**Task item:** Tally the lines below that contain the word "width", then give the tally alone.

━━━━

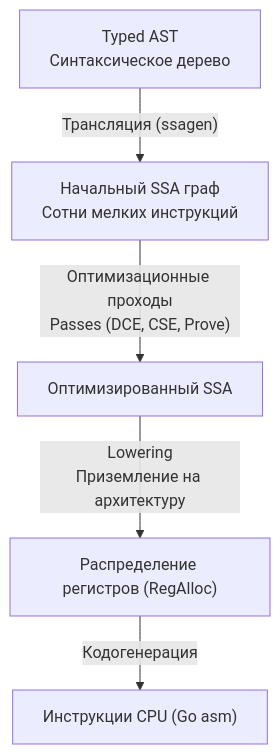
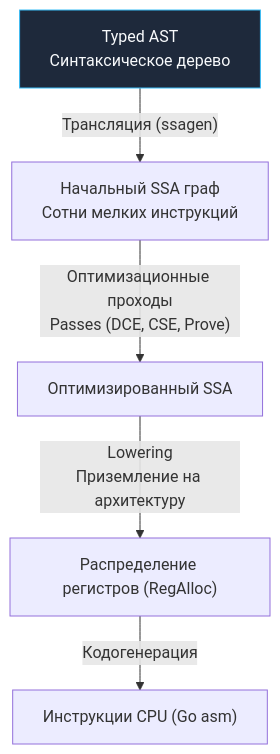
The diagram in sources/7. Глубокий Go (Внутреннее устройство)/4. SSA в Go. Как компилятор оптимизирует код.md (UnrealTemplier/go-textbook), drawn with Mermaid before and after one commit. The commit also changed 1666 other files, not shown here.

First line of the commit message:
feat(mermaid): add semantic color classDef to 1369 colorless flowchart/graph diagrams

````diff
--- a/sources/7. Глубокий Go (Внутреннее устройство)/4. SSA в Go. Как компилятор оптимизирует код.md
+++ b/sources/7. Глубокий Go (Внутреннее устройство)/4. SSA в Go. Как компилятор оптимизирует код.md
@@ -29,7 +29,17 @@
 ```mermaid
 flowchart TD
-    AST["Typed AST<br>Синтаксическое дерево"] -->|"Трансляция (ssagen)"| SSA_INIT["Начальный SSA граф<br>Сотни мелких инструкций"]
+    classDef process  fill:#1e293b,stroke:#38bdf8,stroke-width:1px,color:#f8fafc
+    classDef success  fill:#064e3b,stroke:#34d399,stroke-width:1px,color:#f8fafc
+    classDef error    fill:#7f1d1d,stroke:#f87171,stroke-width:1px,color:#f8fafc
+    classDef warning  fill:#78350f,stroke:#fbbf24,stroke-width:1px,color:#f8fafc
+    classDef entry    fill:#1e3a5f,stroke:#38bdf8,stroke-width:2px,color:#f8fafc
+    classDef aux      fill:#334155,stroke:#64748b,stroke-width:1px,color:#f8fafc
+    classDef system   fill:#312e81,stroke:#a78bfa,stroke-width:1px,color:#f8fafc
+    classDef data     fill:#132d29,stroke:#2dd4bf,stroke-width:1px,color:#f8fafc
+    classDef network  fill:#881337,stroke:#fb7185,stroke-width:1px,color:#f8fafc
+    classDef accent   fill:#1e1b4b,stroke:#818cf8,stroke-width:1px,color:#f8fafc
+    AST["Typed AST<br>Синтаксическое дерево"]:::process -->|"Трансляция (ssagen)"| SSA_INIT["Начальный SSA граф<br>Сотни мелких инструкций"]
     SSA_INIT -->|"Оптимизационные проходы<br>Passes (DCE, CSE, Prove)"| SSA_OPT["Оптимизированный SSA"]
     SSA_OPT -->|"Lowering<br>Приземление на архитектуру"| REGS["Распределение регистров (RegAlloc)"]
     REGS -->|"Кодогенерация"| ASM["Инструкции CPU (Go asm)"]
 ```
````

━━━━

**Result of this task:** 10